## TASK TO CARRY OUT
Pull out every line below that contains the word "Insurance".

Change listing data

=== Section Start ===

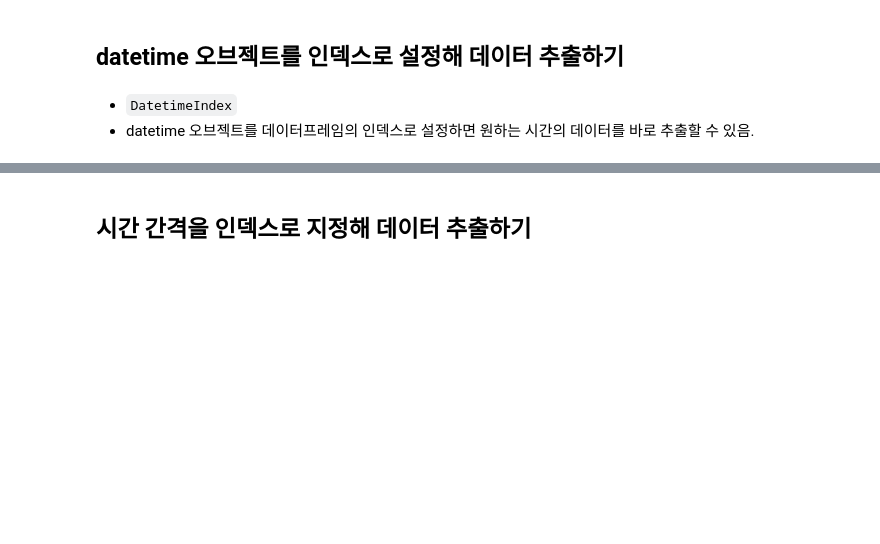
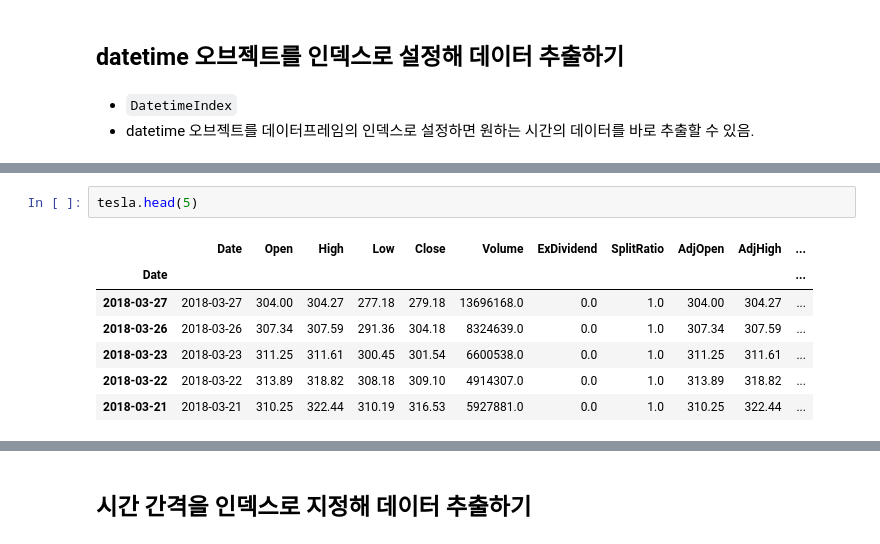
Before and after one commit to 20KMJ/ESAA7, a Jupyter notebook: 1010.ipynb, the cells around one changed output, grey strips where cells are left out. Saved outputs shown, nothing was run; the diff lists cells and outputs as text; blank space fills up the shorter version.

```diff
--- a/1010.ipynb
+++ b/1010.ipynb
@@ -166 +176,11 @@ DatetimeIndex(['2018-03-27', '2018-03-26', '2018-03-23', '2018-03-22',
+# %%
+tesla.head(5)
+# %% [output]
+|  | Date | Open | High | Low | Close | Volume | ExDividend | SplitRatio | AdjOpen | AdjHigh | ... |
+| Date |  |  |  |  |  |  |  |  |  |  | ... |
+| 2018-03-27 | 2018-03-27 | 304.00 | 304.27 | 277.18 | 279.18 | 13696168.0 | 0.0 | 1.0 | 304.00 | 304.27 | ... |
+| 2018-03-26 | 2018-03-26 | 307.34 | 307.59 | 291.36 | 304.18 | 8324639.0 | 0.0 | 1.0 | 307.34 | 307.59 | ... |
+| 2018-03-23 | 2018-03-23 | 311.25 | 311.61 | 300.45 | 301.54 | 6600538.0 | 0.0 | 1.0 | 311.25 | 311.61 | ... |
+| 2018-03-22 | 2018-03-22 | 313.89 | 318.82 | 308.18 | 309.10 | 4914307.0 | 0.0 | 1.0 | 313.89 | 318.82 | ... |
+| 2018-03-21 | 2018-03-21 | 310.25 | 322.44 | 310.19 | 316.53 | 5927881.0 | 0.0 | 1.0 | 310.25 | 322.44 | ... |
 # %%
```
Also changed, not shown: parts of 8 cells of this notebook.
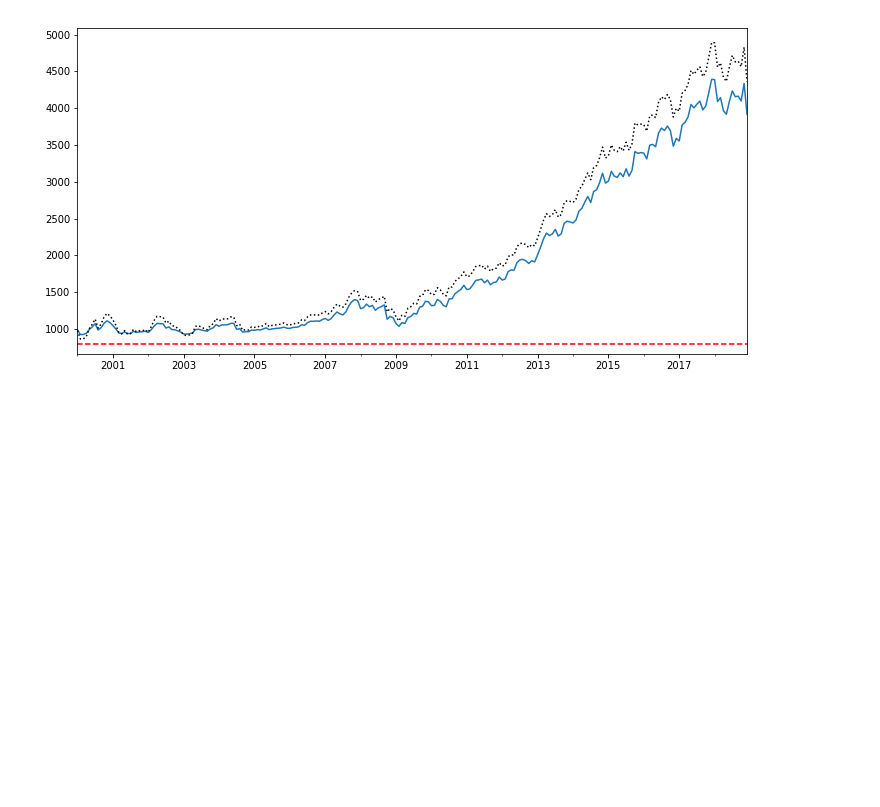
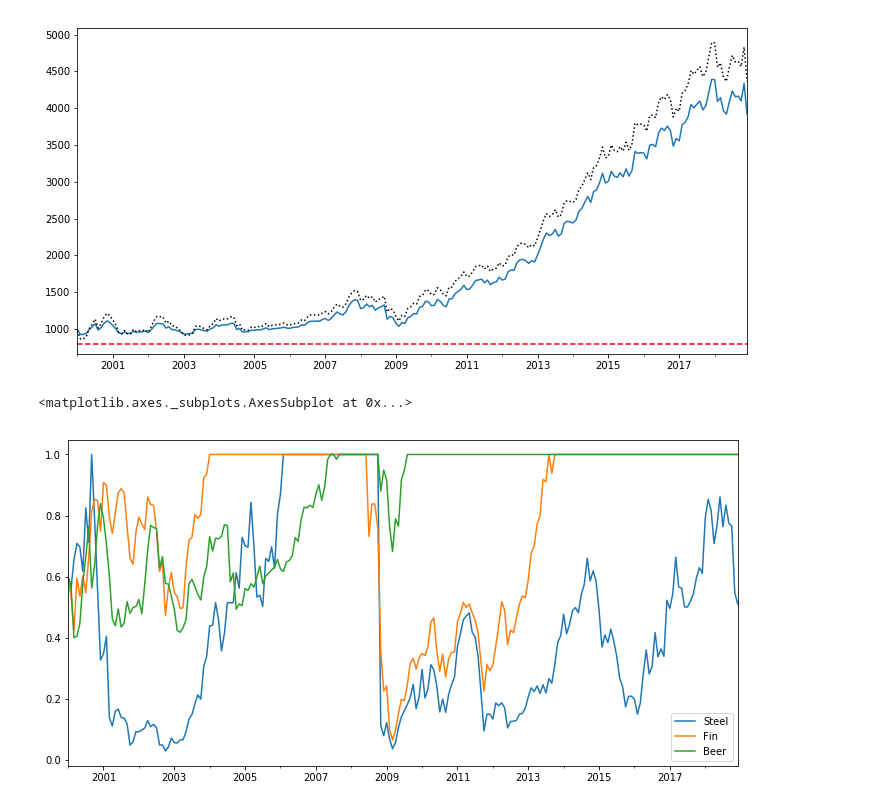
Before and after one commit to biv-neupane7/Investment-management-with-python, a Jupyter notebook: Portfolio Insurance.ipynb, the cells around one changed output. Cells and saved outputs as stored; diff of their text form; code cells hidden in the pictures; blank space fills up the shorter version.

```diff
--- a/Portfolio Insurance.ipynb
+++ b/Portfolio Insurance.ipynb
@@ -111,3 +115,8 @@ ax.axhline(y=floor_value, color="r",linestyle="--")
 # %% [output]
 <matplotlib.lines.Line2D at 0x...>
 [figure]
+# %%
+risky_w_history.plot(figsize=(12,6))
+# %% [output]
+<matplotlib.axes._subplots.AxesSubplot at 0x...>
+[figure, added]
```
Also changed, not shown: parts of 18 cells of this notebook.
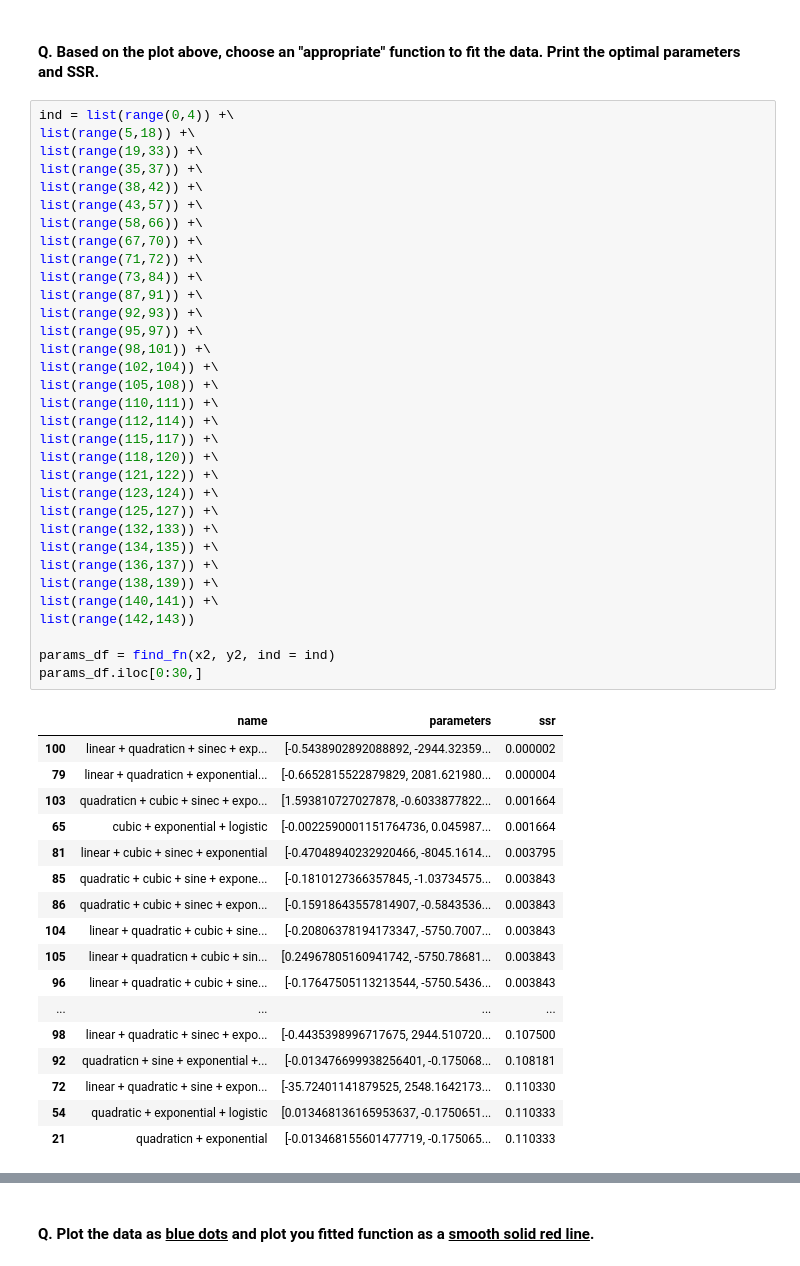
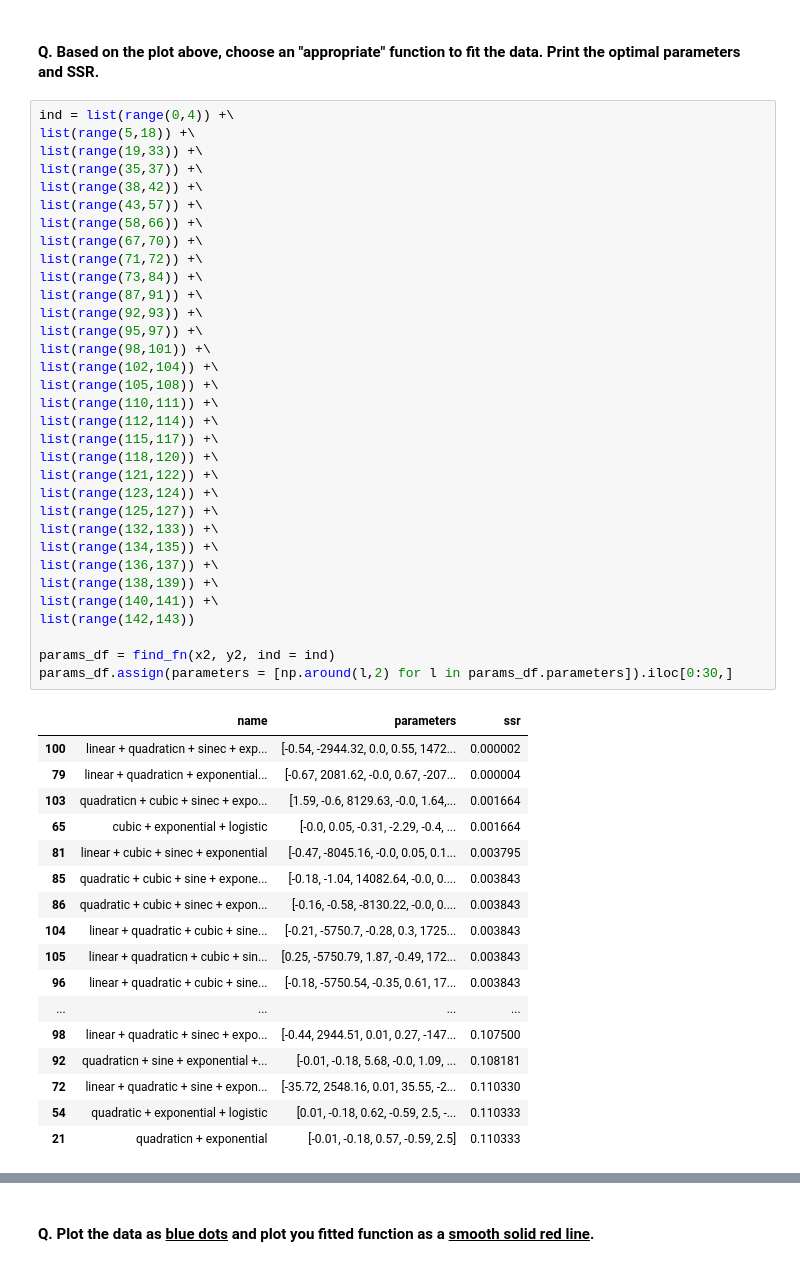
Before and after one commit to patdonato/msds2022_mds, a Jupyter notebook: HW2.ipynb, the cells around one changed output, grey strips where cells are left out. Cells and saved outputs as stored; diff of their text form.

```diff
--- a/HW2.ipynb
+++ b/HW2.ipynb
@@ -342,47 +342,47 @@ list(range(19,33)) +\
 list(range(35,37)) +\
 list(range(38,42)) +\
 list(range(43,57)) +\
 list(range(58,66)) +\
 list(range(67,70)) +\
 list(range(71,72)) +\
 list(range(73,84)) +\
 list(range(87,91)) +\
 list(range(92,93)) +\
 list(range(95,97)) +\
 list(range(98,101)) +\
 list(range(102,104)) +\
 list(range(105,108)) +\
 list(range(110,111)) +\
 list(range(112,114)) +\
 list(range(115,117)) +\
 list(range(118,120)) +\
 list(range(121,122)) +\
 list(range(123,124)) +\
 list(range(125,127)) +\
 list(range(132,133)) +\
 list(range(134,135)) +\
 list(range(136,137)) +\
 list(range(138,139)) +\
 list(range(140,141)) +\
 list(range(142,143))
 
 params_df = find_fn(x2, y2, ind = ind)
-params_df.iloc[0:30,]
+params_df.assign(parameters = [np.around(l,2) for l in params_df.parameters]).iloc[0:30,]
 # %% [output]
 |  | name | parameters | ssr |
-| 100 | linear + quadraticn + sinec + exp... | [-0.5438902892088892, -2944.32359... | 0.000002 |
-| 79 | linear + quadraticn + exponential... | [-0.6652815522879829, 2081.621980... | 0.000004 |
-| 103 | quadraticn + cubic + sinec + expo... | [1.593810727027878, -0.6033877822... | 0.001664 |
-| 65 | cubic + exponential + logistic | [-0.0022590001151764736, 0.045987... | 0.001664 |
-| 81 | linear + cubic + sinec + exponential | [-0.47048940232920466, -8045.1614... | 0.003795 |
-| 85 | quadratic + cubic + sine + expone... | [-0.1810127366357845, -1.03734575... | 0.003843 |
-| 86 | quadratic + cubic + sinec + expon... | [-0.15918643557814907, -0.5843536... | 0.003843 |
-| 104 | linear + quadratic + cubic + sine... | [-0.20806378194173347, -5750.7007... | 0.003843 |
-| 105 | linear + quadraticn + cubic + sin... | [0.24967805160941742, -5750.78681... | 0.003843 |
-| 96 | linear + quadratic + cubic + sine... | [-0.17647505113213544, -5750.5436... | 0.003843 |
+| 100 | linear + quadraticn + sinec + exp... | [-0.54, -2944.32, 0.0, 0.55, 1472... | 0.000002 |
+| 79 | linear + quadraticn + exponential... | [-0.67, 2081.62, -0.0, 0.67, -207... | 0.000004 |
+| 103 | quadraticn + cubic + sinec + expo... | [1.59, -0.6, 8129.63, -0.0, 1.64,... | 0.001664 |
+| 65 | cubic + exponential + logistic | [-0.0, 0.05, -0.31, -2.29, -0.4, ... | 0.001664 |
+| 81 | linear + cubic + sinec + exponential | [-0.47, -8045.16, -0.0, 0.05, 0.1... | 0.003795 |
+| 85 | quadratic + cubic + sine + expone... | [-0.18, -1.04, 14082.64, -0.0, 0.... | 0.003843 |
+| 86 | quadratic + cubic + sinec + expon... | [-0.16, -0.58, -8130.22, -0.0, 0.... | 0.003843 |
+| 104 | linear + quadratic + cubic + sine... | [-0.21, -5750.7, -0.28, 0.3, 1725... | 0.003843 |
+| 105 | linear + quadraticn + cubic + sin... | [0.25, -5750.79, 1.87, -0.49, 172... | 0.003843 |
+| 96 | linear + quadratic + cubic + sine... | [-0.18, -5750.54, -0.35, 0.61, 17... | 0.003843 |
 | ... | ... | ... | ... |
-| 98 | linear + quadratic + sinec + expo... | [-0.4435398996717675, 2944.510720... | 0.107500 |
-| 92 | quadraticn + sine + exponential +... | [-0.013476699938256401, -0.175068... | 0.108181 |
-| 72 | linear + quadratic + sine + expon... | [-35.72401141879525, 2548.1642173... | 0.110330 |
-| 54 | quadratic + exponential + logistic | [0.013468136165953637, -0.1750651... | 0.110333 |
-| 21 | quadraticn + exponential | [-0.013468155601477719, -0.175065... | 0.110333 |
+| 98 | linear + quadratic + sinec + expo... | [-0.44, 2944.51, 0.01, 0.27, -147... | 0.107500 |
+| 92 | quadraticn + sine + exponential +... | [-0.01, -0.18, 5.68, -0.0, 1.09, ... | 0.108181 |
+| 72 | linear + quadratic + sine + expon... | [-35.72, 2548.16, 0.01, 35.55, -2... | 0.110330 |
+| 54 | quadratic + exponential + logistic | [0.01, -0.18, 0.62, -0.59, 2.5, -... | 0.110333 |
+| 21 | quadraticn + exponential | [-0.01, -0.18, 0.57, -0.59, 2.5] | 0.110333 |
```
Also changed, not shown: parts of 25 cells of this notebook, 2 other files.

=== Section End ===

## YOUR SOLUTION
Before and after one commit to biv-neupane7/Investment-management-with-python, a Jupyter notebook: Portfolio Insurance.ipynb, the cells around one changed output. Cells and saved outputs as stored; diff of their text form; code cells hidden in the pictures; blank space fills up the shorter version.
--- a/Portfolio Insurance.ipynb
+++ b/Portfolio Insurance.ipynb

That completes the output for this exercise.